- Under special relativity, this equivalence of different inertial states of motion still applies. However, the assumption of constant progression of proper time in all frames of reference is replaced by the assumption that the speed of light is constant, and that this is equally true for every inertial observer. This required the use of a set of protocols created by Einstein (Einstein synchronisation) that allows observers to define apparent distances and times according to the assumption of fixed light speed in their own frame, and then build an extended coordinate system for labeling the times and distances of distant events. Observers using different reference frames will derive different nominal distance and time separations between the same two events.
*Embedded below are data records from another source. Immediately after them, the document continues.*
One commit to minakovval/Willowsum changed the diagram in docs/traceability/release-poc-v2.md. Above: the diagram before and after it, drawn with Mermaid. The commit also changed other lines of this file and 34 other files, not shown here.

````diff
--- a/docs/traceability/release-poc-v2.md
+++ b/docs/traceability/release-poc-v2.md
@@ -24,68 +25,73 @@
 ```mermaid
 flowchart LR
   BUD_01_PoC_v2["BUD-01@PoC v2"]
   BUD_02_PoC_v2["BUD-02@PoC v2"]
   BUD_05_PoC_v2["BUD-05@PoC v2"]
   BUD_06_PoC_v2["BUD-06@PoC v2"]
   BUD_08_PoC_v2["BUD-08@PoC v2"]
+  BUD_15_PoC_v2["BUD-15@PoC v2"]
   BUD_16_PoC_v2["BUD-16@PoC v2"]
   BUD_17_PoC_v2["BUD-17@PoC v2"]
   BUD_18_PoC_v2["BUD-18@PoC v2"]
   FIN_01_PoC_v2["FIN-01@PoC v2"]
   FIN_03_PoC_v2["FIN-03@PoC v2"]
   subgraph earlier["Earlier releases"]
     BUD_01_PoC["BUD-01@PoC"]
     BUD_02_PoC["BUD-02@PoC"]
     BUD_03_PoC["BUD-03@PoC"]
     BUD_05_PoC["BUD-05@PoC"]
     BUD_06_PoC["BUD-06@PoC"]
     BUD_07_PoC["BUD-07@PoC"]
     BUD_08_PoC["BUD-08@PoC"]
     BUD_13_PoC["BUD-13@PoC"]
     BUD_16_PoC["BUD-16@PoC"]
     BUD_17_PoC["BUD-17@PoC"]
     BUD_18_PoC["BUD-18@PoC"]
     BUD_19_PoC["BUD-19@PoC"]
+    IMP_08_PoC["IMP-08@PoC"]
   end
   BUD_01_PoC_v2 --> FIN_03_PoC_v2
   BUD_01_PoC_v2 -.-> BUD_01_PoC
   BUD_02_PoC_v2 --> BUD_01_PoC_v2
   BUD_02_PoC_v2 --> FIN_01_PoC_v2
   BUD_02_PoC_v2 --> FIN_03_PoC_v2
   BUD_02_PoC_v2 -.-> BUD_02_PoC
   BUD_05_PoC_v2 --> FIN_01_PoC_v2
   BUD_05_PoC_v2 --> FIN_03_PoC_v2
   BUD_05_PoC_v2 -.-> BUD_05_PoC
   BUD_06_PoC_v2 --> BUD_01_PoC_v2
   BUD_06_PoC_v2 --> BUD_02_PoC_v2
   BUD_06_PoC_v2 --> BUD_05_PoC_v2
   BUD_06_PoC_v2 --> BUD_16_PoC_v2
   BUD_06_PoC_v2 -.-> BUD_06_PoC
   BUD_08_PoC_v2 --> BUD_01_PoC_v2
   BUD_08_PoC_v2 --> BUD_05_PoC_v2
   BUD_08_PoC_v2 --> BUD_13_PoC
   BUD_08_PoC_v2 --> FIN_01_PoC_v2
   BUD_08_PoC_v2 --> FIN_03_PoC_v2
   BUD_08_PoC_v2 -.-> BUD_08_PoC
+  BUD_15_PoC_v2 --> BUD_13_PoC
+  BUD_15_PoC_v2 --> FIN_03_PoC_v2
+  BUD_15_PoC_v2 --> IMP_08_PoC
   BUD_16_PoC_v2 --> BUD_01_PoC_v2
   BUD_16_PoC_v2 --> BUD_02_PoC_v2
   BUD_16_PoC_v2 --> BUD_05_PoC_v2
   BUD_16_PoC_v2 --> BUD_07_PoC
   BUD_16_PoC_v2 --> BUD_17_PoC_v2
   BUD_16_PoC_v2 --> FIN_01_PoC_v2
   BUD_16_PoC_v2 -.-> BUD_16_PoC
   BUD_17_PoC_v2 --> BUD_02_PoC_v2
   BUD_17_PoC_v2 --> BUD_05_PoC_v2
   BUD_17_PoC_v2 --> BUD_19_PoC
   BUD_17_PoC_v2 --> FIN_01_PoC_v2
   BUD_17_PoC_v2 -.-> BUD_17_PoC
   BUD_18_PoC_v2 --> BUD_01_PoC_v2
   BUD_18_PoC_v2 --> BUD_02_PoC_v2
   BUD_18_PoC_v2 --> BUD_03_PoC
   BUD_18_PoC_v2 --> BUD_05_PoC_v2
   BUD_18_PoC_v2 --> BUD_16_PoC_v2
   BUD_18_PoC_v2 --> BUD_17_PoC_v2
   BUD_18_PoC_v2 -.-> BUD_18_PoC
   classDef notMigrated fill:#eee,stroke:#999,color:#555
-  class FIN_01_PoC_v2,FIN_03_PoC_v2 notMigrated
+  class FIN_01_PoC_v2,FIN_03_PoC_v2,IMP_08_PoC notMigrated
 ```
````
The formulas for converting, or "transforming" values between different frames of reference allow each observer to calculate how the physics taking place appears for another observer. As seen from different points of view the nominal distance and time separation between two events differs, but the combined spacetime interval is unchanged: it is "frame-independent", or "invariant".
The way that nominal distances and times are converted from one coordinate system to another is referred to as a transformation.
In classical mechanics the kinetic energy of a system depends on the inertial frame of reference. It is lowest with respect to the center of mass, i.e., in a frame of reference in which the center of mass is stationary. In another frame of reference the additional kinetic energy is that corresponding to the total mass and the speed of the center of mass.
Einstein argued that if we only assume that light propagates at c in a single preferred frame (i.e., if we assume an absolute fixed aether, classical theory), transformation of space and time coordinates is performed using Galilean transformations, whereas with special relativity we obtain Lorentz transformations, which only coincide with the earlier results for relative velocities that are reasonably small in comparison with the speed of light.
Einstein’s general theory of relativity
Einstein’s general theory removes the distinction between nominally "inertial" and "noninertial" effects, by replacing SR’s "flat", Euclidean geometry with a curved non-Euclidean metric. Where the SR metric imposes behavior on matter without spacetime being altered in any way, the metric of GR is more dynamic (“space tells mass how to move, mass tells space how to bend”).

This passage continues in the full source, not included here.